**Task directions**
The data should be written out in full, exactly as it stands, and the pictures dropped.

**Available data**
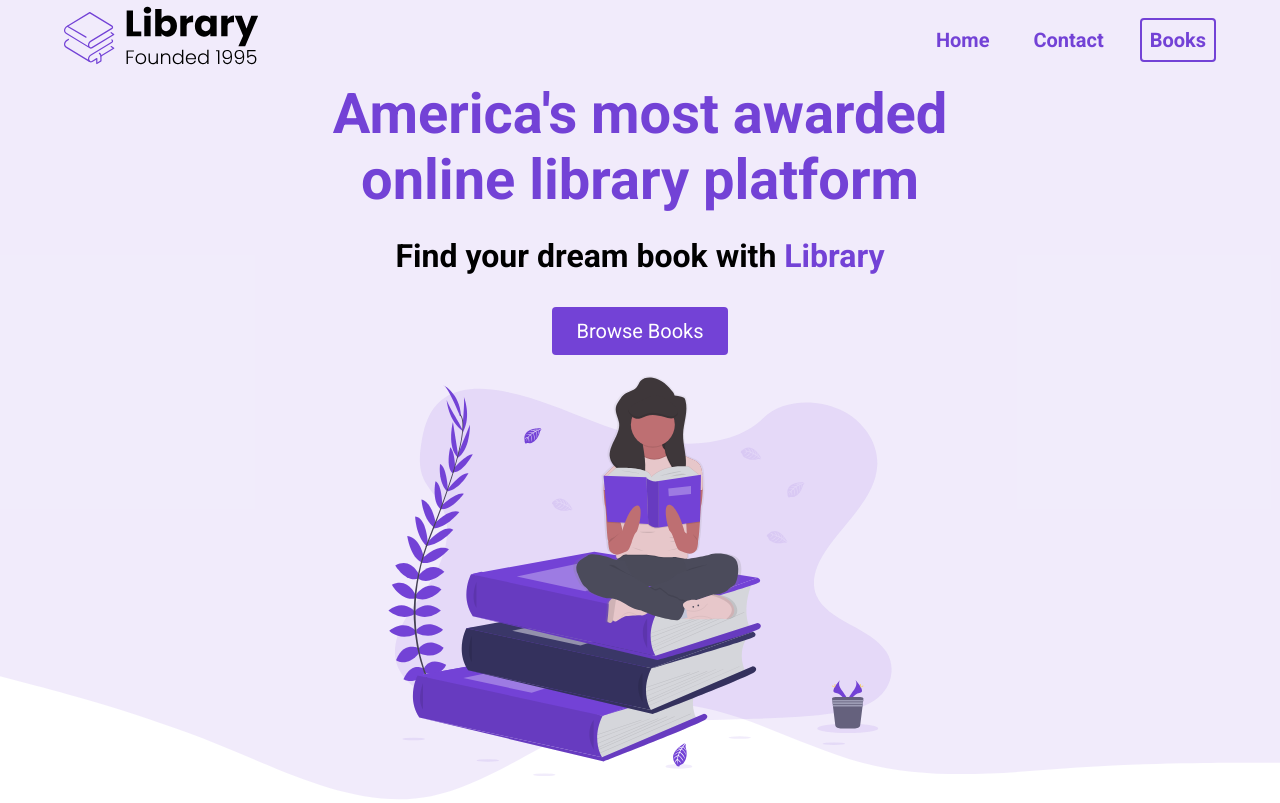
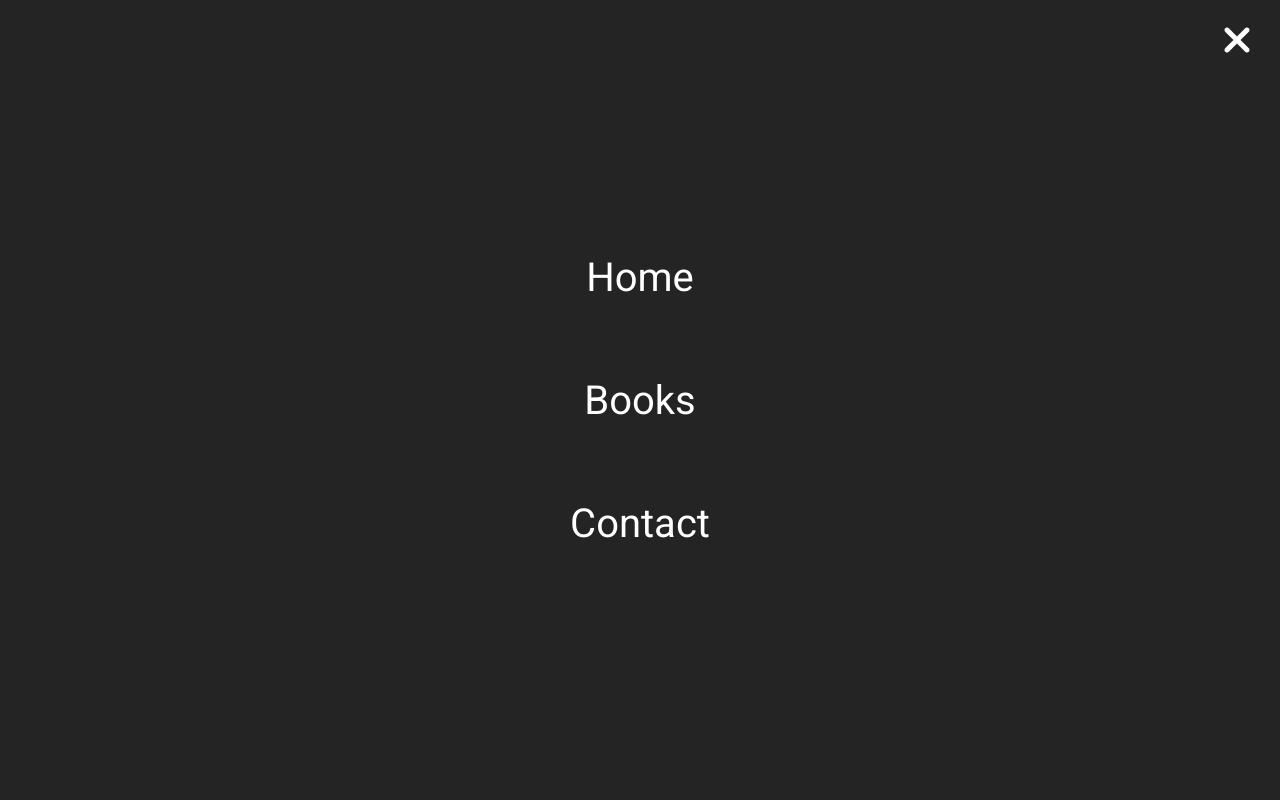
Before and after one commit to siahj33/E-Commerce, a plain HTML site: page index.html in a window 1280 px wide. Shown: the top 803 px of the page. Drawn offline with Linux system fonts and the light colour scheme.

Commit message:
burger menu

```diff
--- a/index.html
+++ b/index.html
@@ -17,6 +17,25 @@
                 <li><a href="#home" class="nav__link">Home</a></li>
                 <li><a href="#contact" class="nav__link">Contact</a></li>
                 <li><a href="#books" class="nav__link nav__link--primary">Books</a></li>
+            </ul>
+         </div>
+         <button class="btn__menu">
+            <i class="fas fa-bars"></i>
+         </button>
+         <div class="menu__backdrop">
+            <button class="btn__menu btn__menu--close">
+                <i class="fas fa-times"></i>
+            </button>
+            <ul class="menu__links">
+                <li class="menu__list">
+                    <a href="#" class="menu__link">Home</a></a>
+                </li>
+                <li class="menu__list">
+                    <a href="#features" class="menu__link">Books</a></a>
+                </li>
+                <li class="menu__list">
+                    <a href="#" class="menu__link no-cursor">Contact</a></a>
+                </li>
             </ul>
          </div>
         </nav>
--- a/styles.css
+++ b/styles.css
@@ -86,6 +86,59 @@ list-style-type: none;
 .nav__link--primary:hover {
     text-decoration: none;
 }
+
+.btn__menu {
+    background-color: transparent;
+    font-size: 40px;
+    text-align: center;
+    border: none;
+    color: #7342d6;
+}
+
+.menu__backdrop {
+    position: absolute;
+    background-color: #242424;
+    top: 0;
+    left: 0;
+    right: 0;
+    bottom: 0;
+    z-index: 100;
+    display: flex;
+    justify-content: center;
+    align-items: center;
+}
+
+.menu__links {
+    display: flex;
+    flex-direction: column;
+    align-items: center;
+}
+
+.btn__menu--close {
+    position: absolute;
+    right: 20px;
+    top: 10px;
+    padding: 8px;
+    color: white;
+}
+
+.menu__list {
+    padding: 32px 0;
+}
+
+.menu__link {
+    color: white;
+    font-size: 40px;
+}
+
+
+
+/*
+
+LANDING
+
+*/
+
 
 #landing {
     background-color: rgba(115, 66, 214, 0.1);
```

**Task answer**
Before and after one commit to siahj33/E-Commerce, a plain HTML site: page index.html in a window 1280 px wide. Shown: the top 803 px of the page. Drawn offline with Linux system fonts and the light colour scheme.

Commit message:
burger menu

```diff
--- a/index.html
+++ b/index.html
@@ -17,6 +17,25 @@
                 <li><a href="#home" class="nav__link">Home</a></li>
                 <li><a href="#contact" class="nav__link">Contact</a></li>
                 <li><a href="#books" class="nav__link nav__link--primary">Books</a></li>
+            </ul>
+         </div>
+         <button class="btn__menu">
+            <i class="fas fa-bars"></i>
+         </button>
+         <div class="menu__backdrop">
+            <button class="btn__menu btn__menu--close">
+                <i class="fas fa-times"></i>
+            </button>
+            <ul class="menu__links">
+                <li class="menu__list">
+                    <a href="#" class="menu__link">Home</a></a>
+                </li>
+                <li class="menu__list">
+                    <a href="#features" class="menu__link">Books</a></a>
+                </li>
+                <li class="menu__list">
+                    <a href="#" class="menu__link no-cursor">Contact</a></a>
+                </li>
             </ul>
          </div>
         </nav>
--- a/styles.css
+++ b/styles.css
@@ -86,6 +86,59 @@ list-style-type: none;
 .nav__link--primary:hover {
     text-decoration: none;
 }
+
+.btn__menu {
+    background-color: transparent;
+    font-size: 40px;
+    text-align: center;
+    border: none;
+    color: #7342d6;
+}
+
+.menu__backdrop {
+    position: absolute;
+    background-color: #242424;
+    top: 0;
+    left: 0;
+    right: 0;
+    bottom: 0;
+    z-index: 100;
+    display: flex;
+    justify-content: center;
+    align-items: center;
+}
+
+.menu__links {
+    display: flex;
+    flex-direction: column;
+    align-items: center;
+}
+
+.btn__menu--close {
+    position: absolute;
+    right: 20px;
+    top: 10px;
+    padding: 8px;
+    color: white;
+}
+
+.menu__list {
+    padding: 32px 0;
+}
+
+.menu__link {
+    color: white;
+    font-size: 40px;
+}
+
+
+
+/*
+
+LANDING
+
+*/
+
 
 #landing {
     background-color: rgba(115, 66, 214, 0.1);
```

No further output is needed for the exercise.